Postmodernists even mistrusted the idea of originality—the supposed arrogance of thinking one had a “new thought”—and freely borrowed across cultures and genres. William S. Burroughs gleefully proclaimed a sort of call-to-arms for his postmodern generation of writers in 1985: “Out of the closets and into the museums, libraries, architectural monuments, concert halls, bookstores, recording studios and film studios of the world. Everything belongs to the inspired and dedicated thief.…Words, colors, light, sounds, stone, wood, bronze belong to the living artist. They belong to anyone who can use them. Loot the Louvre! A bas l’originalité (down with originality), the sterile and assertive ego that imprisons us as it creates. Vive le sol (long live the sun)-pure, shameless, total. We are not responsible. Steal anything in sight.” Burroughs’s words embodied the mixed skepticism and glee that marked the postmodern era.

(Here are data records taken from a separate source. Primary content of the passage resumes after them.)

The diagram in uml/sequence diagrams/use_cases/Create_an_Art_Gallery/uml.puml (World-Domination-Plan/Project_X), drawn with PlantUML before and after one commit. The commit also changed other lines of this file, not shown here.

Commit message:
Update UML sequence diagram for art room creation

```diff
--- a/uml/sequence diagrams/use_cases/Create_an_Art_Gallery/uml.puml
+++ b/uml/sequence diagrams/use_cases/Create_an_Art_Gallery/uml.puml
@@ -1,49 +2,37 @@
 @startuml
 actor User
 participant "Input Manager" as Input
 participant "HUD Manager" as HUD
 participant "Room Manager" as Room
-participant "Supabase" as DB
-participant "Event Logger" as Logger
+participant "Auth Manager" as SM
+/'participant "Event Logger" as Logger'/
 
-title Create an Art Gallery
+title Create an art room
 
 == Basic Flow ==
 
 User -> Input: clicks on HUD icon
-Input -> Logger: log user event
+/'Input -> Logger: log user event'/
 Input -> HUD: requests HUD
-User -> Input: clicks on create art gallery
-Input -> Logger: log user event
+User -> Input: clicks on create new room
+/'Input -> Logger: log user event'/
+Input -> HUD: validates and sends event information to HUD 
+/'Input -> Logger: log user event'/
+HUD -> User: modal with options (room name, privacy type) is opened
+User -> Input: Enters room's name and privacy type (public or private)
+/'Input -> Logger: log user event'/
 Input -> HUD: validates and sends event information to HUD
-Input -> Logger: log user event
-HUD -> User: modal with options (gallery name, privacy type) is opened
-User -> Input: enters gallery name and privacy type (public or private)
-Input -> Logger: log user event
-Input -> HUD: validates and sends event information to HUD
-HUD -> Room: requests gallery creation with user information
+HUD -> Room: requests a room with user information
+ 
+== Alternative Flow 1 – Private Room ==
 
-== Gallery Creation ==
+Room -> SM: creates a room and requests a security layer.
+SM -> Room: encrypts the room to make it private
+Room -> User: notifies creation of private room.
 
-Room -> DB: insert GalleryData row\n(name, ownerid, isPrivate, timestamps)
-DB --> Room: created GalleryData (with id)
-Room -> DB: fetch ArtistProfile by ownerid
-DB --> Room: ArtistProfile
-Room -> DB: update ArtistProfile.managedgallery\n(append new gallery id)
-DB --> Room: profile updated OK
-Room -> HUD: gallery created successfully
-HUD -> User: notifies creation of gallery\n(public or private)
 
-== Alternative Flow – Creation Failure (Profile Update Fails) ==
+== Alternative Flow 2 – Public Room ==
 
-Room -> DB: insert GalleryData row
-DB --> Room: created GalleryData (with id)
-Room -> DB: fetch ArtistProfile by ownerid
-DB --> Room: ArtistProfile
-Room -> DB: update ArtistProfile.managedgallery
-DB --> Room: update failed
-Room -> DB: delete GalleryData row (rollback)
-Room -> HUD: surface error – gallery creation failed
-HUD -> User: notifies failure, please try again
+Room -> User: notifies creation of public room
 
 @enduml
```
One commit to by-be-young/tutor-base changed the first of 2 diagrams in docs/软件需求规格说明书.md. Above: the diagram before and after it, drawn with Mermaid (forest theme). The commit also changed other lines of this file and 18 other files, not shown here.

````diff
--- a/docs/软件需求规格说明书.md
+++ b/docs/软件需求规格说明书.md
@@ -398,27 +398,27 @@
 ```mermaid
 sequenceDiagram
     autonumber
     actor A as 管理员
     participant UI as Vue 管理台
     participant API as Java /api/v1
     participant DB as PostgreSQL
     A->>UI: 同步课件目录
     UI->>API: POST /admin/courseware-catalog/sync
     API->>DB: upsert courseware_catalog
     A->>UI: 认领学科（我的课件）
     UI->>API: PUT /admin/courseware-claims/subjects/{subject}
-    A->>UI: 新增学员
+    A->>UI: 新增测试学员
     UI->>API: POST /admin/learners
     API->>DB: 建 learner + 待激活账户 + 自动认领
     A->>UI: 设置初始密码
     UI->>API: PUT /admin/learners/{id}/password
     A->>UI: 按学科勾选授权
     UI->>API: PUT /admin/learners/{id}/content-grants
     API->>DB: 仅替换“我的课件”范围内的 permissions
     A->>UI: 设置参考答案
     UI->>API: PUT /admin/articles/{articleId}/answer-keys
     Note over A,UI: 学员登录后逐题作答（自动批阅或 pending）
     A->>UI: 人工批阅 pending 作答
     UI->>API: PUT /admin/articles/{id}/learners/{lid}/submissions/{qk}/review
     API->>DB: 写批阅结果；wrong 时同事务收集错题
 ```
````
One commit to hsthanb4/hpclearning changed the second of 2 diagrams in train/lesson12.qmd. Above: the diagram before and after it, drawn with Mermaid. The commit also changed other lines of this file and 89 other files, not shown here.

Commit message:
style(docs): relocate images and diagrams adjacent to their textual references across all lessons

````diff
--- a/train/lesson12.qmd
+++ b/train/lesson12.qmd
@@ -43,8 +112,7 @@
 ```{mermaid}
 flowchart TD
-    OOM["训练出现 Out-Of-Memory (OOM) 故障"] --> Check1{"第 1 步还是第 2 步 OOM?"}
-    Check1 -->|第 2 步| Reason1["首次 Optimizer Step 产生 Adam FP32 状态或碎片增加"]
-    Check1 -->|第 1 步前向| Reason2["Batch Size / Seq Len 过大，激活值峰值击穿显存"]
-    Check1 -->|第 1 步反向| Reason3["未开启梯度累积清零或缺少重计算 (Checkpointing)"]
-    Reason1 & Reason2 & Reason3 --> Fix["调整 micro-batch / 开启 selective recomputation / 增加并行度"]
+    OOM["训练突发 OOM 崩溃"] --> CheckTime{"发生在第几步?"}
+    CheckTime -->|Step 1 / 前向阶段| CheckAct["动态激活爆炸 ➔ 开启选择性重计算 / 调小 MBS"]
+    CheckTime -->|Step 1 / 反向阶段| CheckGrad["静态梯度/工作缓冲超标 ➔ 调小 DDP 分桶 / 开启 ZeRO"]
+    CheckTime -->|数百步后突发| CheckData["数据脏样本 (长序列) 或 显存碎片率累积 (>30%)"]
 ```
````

As the new millennium began, Bob Dylan’s album, “Love and Theft,” carried on Burroughs’s tradition. Its title and many of its lyrics are taken from numerous sources across cultures, eras and fields.
Draw a Venn diagram of the two cultural periods discussed at length in this chapter. Make a list of the features, values, and events that mark each period. Is there any overlap? How do they differ?